_About this exercise_
Print every record below exactly as it stands.

[Data provided Boundary: Start]

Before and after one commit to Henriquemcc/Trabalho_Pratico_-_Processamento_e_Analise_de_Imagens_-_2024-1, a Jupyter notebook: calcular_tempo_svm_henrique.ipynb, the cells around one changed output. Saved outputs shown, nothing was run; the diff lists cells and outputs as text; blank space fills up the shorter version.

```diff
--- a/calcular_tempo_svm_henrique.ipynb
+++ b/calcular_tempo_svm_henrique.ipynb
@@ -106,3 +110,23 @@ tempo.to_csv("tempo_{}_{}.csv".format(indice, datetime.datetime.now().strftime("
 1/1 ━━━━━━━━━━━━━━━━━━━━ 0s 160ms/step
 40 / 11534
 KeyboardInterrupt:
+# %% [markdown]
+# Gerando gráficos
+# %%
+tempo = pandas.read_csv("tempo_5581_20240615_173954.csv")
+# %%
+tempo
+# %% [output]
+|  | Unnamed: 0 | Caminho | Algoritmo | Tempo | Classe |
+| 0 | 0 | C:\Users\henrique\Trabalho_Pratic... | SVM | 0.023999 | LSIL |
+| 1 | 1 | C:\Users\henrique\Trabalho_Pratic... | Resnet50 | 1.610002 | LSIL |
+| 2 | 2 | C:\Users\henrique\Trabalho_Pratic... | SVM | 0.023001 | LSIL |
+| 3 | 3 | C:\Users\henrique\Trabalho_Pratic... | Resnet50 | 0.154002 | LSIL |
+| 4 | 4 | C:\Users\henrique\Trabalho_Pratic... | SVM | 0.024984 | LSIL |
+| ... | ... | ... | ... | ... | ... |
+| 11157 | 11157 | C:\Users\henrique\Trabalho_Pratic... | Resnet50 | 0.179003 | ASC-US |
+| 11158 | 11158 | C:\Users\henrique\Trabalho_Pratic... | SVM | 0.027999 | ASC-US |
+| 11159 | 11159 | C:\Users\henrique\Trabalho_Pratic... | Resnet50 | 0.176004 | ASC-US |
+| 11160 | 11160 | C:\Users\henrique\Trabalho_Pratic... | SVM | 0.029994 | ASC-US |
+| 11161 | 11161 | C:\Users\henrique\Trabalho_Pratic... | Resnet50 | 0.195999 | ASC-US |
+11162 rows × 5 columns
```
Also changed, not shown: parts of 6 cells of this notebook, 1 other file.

[Data provided Boundary: End]

_Response box_
Before and after one commit to Henriquemcc/Trabalho_Pratico_-_Processamento_e_Analise_de_Imagens_-_2024-1, a Jupyter notebook: calcular_tempo_svm_henrique.ipynb, the cells around one changed output. Saved outputs shown, nothing was run; the diff lists cells and outputs as text; blank space fills up the shorter version.

```diff
--- a/calcular_tempo_svm_henrique.ipynb
+++ b/calcular_tempo_svm_henrique.ipynb
@@ -106,3 +110,23 @@ tempo.to_csv("tempo_{}_{}.csv".format(indice, datetime.datetime.now().strftime("
 1/1 ━━━━━━━━━━━━━━━━━━━━ 0s 160ms/step
 40 / 11534
 KeyboardInterrupt:
+# %% [markdown]
+# Gerando gráficos
+# %%
+tempo = pandas.read_csv("tempo_5581_20240615_173954.csv")
+# %%
+tempo
+# %% [output]
+|  | Unnamed: 0 | Caminho | Algoritmo | Tempo | Classe |
+| 0 | 0 | C:\Users\henrique\Trabalho_Pratic... | SVM | 0.023999 | LSIL |
+| 1 | 1 | C:\Users\henrique\Trabalho_Pratic... | Resnet50 | 1.610002 | LSIL |
+| 2 | 2 | C:\Users\henrique\Trabalho_Pratic... | SVM | 0.023001 | LSIL |
+| 3 | 3 | C:\Users\henrique\Trabalho_Pratic... | Resnet50 | 0.154002 | LSIL |
+| 4 | 4 | C:\Users\henrique\Trabalho_Pratic... | SVM | 0.024984 | LSIL |
+| ... | ... | ... | ... | ... | ... |
+| 11157 | 11157 | C:\Users\henrique\Trabalho_Pratic... | Resnet50 | 0.179003 | ASC-US |
+| 11158 | 11158 | C:\Users\henrique\Trabalho_Pratic... | SVM | 0.027999 | ASC-US |
+| 11159 | 11159 | C:\Users\henrique\Trabalho_Pratic... | Resnet50 | 0.176004 | ASC-US |
+| 11160 | 11160 | C:\Users\henrique\Trabalho_Pratic... | SVM | 0.029994 | ASC-US |
+| 11161 | 11161 | C:\Users\henrique\Trabalho_Pratic... | Resnet50 | 0.195999 | ASC-US |
+11162 rows × 5 columns
```
Also changed, not shown: parts of 6 cells of this notebook, 1 other file.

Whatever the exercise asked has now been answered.